I keep waking up and not knowing where I am. In the last week, I’ve been in Pavilion Lake, Vancouver, Williamsburg, New Orleans, and now New Jersey. Four days from now I’ll be on my way to the Arctic. There’s not a lot for me to do right now. I’ve been thinking about packing (there’s only room for one backpack of stuff … yikes), and have spent a good bit of time drooling over Google Earth’s vision of Axel Heiberg Island, trying to familiarize myself with the fiords and glaciers of the area.

I’ve also been lonesomely thinking back on my time at Pavilion Lake. One thing I really ought to do is finish watching Apollo 13. How weird is it that I’d never seen that movie before?? We started watching it one night, but everyone was too exhausted to make it to the end.

The lovely Masha, whom I met at Pavilion Lake, recently pointed out in an email that the Apollo lunar missions totally could’ve used a better name. Why would you name the lunar program after the god of light and archery? Why not at least name it Artemis?

The Apollo Program was named by Abe Silverstein. According to a New York Times article, there was “No specific reason for it … It was just an attractive name.”

And according to the book Apollo, Silverstein also stated, “I was naming the spacecraft like I’d name my baby.”

Whatever that means.

Anyway, I’ve done some cursory research on the names of lunar deities from a number of cultures. I think it would be sweet if we named our next moon mission after one of these gods:

  • Ta’lab (Arabian)
  • Sin (Babylonian)
  • Lair báln (Celtic)
  • Thoth (Egyptian)
  • Phoebe (Greek)
  • Mama Quilla (Incan … though I doubt anybody would take a spacecraft named “Mama Quilla” seriously)
  • Igaluk (Inuit)
  • Kalfu (Vodou)

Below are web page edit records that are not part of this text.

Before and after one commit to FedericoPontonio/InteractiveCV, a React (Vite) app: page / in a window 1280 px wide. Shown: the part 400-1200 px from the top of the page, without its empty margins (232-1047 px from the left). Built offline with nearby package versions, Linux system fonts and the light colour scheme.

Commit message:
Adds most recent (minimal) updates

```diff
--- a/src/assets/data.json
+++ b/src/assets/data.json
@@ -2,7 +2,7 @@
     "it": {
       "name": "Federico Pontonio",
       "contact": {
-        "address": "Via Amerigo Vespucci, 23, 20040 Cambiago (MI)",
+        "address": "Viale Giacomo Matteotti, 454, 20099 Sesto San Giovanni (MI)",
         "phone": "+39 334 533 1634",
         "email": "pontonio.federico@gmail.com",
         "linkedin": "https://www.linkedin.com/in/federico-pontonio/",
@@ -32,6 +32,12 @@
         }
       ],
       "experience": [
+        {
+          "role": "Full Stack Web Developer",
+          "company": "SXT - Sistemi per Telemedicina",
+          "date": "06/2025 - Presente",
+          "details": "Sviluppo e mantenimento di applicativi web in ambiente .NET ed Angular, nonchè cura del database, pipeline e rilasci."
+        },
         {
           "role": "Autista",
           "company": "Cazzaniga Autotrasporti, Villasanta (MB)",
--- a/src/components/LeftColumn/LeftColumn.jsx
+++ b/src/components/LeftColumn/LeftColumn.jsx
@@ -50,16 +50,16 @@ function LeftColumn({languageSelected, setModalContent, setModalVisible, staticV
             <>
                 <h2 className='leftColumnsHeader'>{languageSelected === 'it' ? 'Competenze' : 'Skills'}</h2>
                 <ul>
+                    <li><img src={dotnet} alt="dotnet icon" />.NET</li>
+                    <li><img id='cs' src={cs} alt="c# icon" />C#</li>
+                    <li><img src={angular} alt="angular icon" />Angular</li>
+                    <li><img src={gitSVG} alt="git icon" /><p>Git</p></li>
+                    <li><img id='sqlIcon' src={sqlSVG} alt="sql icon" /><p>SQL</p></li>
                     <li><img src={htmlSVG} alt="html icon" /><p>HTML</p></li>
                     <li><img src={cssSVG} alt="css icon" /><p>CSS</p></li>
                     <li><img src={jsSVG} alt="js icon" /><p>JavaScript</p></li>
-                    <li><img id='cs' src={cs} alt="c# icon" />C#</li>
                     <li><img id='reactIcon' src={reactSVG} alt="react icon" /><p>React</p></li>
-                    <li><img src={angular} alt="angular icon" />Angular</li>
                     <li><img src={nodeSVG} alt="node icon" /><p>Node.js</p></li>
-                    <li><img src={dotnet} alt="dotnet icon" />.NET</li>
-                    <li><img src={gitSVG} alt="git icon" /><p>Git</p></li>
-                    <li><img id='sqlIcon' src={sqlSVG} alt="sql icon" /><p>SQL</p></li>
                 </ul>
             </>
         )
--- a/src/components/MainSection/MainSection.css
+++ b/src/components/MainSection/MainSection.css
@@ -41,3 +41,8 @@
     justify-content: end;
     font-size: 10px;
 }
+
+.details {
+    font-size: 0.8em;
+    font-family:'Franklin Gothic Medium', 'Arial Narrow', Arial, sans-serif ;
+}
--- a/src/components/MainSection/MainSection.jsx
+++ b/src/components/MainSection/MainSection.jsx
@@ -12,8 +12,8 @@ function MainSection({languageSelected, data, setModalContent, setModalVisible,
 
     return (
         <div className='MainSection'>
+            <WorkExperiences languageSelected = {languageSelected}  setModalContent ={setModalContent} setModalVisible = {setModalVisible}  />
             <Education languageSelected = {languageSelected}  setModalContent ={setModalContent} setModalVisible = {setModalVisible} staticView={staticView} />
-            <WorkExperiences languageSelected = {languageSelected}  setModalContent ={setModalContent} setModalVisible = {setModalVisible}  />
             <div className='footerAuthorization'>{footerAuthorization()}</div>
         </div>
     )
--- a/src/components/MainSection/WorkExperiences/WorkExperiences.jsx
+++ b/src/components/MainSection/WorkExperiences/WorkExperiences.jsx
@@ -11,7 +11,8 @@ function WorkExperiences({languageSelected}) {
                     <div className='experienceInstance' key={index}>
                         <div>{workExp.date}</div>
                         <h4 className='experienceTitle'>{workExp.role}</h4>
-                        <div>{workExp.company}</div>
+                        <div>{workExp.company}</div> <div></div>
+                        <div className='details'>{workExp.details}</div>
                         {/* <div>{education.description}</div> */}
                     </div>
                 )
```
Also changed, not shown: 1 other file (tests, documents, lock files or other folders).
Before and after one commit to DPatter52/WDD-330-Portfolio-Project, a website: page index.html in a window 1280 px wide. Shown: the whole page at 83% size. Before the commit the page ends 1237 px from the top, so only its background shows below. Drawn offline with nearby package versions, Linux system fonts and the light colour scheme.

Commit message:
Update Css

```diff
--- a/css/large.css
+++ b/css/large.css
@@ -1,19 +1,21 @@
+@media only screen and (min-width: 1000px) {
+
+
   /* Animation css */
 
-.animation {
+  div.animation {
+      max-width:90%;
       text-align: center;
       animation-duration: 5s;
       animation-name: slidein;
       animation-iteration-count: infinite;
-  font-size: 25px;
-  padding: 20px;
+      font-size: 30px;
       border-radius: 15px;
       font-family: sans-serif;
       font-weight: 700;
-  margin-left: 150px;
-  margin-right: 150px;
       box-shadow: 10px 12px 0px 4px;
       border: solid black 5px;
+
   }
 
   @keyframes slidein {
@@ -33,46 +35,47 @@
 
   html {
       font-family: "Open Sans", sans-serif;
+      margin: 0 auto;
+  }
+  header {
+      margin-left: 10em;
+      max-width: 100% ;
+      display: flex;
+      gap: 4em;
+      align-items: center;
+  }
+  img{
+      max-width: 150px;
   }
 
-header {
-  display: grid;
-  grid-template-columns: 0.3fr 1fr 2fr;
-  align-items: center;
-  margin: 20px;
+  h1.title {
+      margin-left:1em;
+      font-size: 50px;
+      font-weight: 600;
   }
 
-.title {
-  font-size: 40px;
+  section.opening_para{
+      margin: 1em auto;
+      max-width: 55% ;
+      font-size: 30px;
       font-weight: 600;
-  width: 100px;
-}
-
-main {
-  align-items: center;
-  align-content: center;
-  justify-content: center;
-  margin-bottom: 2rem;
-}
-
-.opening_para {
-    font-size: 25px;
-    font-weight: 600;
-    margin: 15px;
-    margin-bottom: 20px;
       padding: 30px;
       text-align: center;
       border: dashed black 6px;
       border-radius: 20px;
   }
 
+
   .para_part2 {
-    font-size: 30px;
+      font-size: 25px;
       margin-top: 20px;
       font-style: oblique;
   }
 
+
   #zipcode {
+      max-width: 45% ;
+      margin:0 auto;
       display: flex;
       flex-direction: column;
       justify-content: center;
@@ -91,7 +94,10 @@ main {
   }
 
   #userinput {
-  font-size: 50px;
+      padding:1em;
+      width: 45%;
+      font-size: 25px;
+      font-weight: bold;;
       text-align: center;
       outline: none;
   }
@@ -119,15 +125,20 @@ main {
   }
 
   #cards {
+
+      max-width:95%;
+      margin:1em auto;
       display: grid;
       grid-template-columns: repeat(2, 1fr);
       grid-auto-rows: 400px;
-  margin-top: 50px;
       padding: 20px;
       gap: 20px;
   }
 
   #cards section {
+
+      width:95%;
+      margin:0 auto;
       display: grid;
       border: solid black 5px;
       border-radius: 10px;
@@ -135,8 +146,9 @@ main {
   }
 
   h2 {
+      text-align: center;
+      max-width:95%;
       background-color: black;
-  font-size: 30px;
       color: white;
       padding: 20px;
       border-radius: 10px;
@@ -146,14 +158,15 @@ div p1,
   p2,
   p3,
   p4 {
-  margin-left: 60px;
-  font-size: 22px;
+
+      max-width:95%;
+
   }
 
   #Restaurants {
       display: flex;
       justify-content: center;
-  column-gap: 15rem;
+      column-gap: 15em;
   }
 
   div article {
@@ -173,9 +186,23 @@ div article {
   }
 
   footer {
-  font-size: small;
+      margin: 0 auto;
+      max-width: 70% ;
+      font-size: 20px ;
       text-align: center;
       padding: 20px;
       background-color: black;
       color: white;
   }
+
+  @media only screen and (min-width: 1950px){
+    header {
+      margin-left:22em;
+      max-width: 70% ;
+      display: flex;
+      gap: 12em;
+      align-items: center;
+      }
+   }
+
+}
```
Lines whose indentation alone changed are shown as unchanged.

…and my personal favorite, from Aztec mythology:

  • Coyolxauhqui

Yeah. NASA will definitely go for that.